Animal rights advocacy groups are up in arms over the killing of baboons in Constantia.

A Kommetjie baboon activist says baboons are our “wildlife neighbours” and killing them is not an option.

This, after it emerged last week that CapeNature issued two Constantia wine farms hunting permits to kill up to two of the primates a day.

The wine farms are Klein Constantia and Buitenverwachting, but the latter has since withdrawn the permit, after a public backlash.

Jenni Trethowan, of Baboon Matters, spoke out strongly against the hunting permits.

She also claims that in the second attack of its kind in 10 days, and across two areas, dogs and baboons have clashed and fought.

One incident, she said, happened in Ocean View, where dogs were set on one another intentionally and a baboon was attacked in the process.

The SPCA confirmed a charge had been laid in relation to dog fighting.

Ms Trethowan thanked Human Wildlife Solutions (HWS) rangers Ziggy Rhode and Cath Shutte for trying to save the baboon.

Ocean View is a perilous place right now – five men have died there in suspected gang shootings in less than a month – but the HWS team had gone in without police protection.

Ms Trethowan said that in the same week, a baboon was mauled to death by a dog when it went to get fruit from a tree in Tokai.

Kay Montgomery, of the Baboon Technical Team (BTT), confirmed that incident.

The BTT, SPCA and other baboon stakeholders were planning to meet on Wednesday July 11 to discuss the latest incidents.

The SPCA and CapeNature are part of the BTT that oversees baboon management in the Cape Peninsula.

The team meets monthly with contractor HWS, which, with its 63 rangers, handles the day-to-day management of 11 of the Cape Peninsula’s 17 baboon troops.

Ms Trethowan said: “We have been saying the same thing over and over for years now – humans need to be held accountable for their actions and for managing their property effectively.”

SPCA spokeswoman Belinda Abraham said the information they had about the Tokai incident suggested the dog had acted out of natural instinct.

“There is no evidence in this case to indicate that the dog was intentionally set upon the baboon or was incited to attack in any way.”

She reminded the public to secure rubbish and compost heaps and keep food out of sight.

CapeNature spokeswoman Loren George confirmed they had issued hunting licences to the wine farms last year.
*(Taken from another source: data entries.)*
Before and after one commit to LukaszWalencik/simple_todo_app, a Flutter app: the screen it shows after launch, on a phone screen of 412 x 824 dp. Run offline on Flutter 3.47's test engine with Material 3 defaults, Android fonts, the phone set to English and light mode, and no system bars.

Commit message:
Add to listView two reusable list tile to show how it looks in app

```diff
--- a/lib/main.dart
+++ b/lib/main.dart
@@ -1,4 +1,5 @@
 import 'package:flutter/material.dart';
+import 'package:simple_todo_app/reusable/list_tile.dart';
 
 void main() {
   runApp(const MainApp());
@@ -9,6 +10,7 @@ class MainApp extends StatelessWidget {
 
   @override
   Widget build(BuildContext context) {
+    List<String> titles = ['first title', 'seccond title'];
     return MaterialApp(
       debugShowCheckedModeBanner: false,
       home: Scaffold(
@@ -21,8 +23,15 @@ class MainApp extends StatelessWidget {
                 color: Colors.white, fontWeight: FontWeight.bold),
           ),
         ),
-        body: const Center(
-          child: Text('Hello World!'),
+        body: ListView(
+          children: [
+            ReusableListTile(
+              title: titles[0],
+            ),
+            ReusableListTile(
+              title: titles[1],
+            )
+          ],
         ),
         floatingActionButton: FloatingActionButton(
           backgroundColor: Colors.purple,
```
To date, seven baboons have been killed.

The initial story, by Karen Watkins, in our sister paper, The Constantiaberg Bulletin, revealed that the two wine farms had the hunting permits and one had hired a professional hunter.

The permits are valid for a year and expire in October 2018.
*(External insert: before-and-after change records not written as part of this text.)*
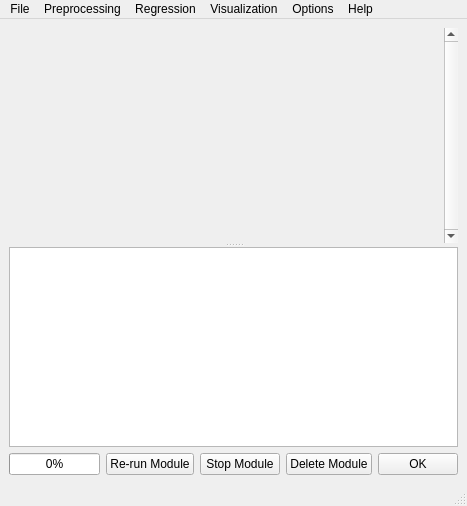
tthatcher95/PyHAT_Point_Spectra_GUI, file ui/MainWindow.ui: the form before one commit.
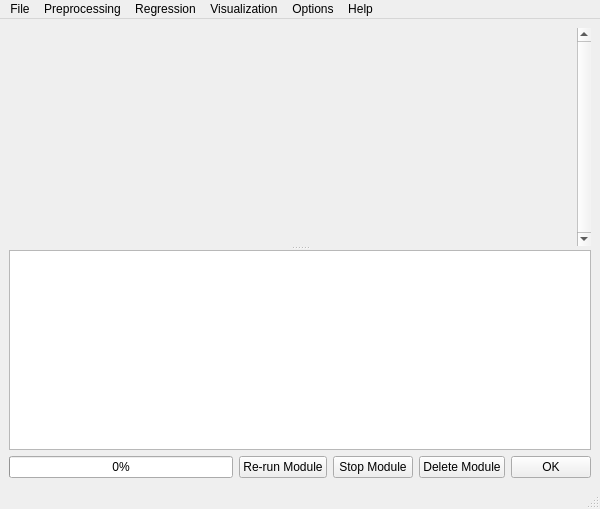
The form after the commit.

What changed in the file:
```diff
--- a/ui/MainWindow.ui
+++ b/ui/MainWindow.ui
@@ -6,10 +6,16 @@
    <rect>
     <x>0</x>
     <y>0</y>
-    <width>435</width>
-    <height>506</height>
+    <width>600</width>
+    <height>509</height>
    </rect>
   </property>
+  <property name="maximumSize">
+   <size>
+    <width>800</width>
+    <height>16777215</height>
+   </size>
+  </property>
   <property name="windowTitle">
    <string>PYSAT Point Spectra GUI</string>
   </property>
@@ -44,8 +50,8 @@
          <rect>
           <x>0</x>
           <y>0</y>
-          <width>400</width>
-          <height>211</height>
+          <width>557</width>
+          <height>193</height>
          </rect>
         </property>
         <layout class="QVBoxLayout" name="verticalLayout_3">
@@ -138,8 +144,8 @@
     <rect>
      <x>0</x>
      <y>0</y>
-     <width>435</width>
-     <height>21</height>
+     <width>600</width>
+     <height>26</height>
     </rect>
    </property>
    <widget class="QMenu" name="menuFile">
```
Left out of the diff: 6 changed lines with no effect on the pictures.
Ms George said the permits were given as a last resort. The landowners had had to prove the extent of damage done by baboons and that non-lethal steps to stop them had been exhausted.

“We are obliged to provide a legal framework for landowners to manage biodiversity and human/wildlife conflict on their land.”

Justin O’Riain, a professor in biological sciences at UCT, said the conflict between farmers and wildlife was a global one – coyotes in America, foxes in the UK and dingoes in Australia were all examples of wildlife in conflict with people.

“This conflict has been shifted away from the Cape Peninsula by urbanisation but is still prevalent throughout the small livestock farming areas such as those in the Karoo. On the Peninsula, baboons have for a long time – and continue to be – the main source of conflict between residents and crop farmers. The only medium-sized predator remaining on the Peninsula is the caracal and they pose little threat to baboons,” he said.

But there was even greater conflict between those arguing over how to manage wildlife in conflict with humans.

“Opinions vary between eradicating all the Peninsula baboons to not even scaring them away from residential areas.”

He said the City of Cape Town spent R12 million annually to reduce raiding by baboons within the urban edge – an “enormous investment” for a species that was not endangered.

Baboon numbers have grown by 8% a year over the past decade, according to statistics from Esme Beamish, manager of the Baboon Research Unit at UCT.

“What is important to know is apple, orange, potato and sheep farmers all apply to CapeNature for similar permits to hunt wildlife that are damaging their crops.”

He said the issue was much wider than just seven baboons and two farms.

“It is a national issue and if the public have the appetite then they need to consider the impact of all foods on all wildlife.

“We are all deeply complicit through our demand for cheap, good quality food all the time,” he said.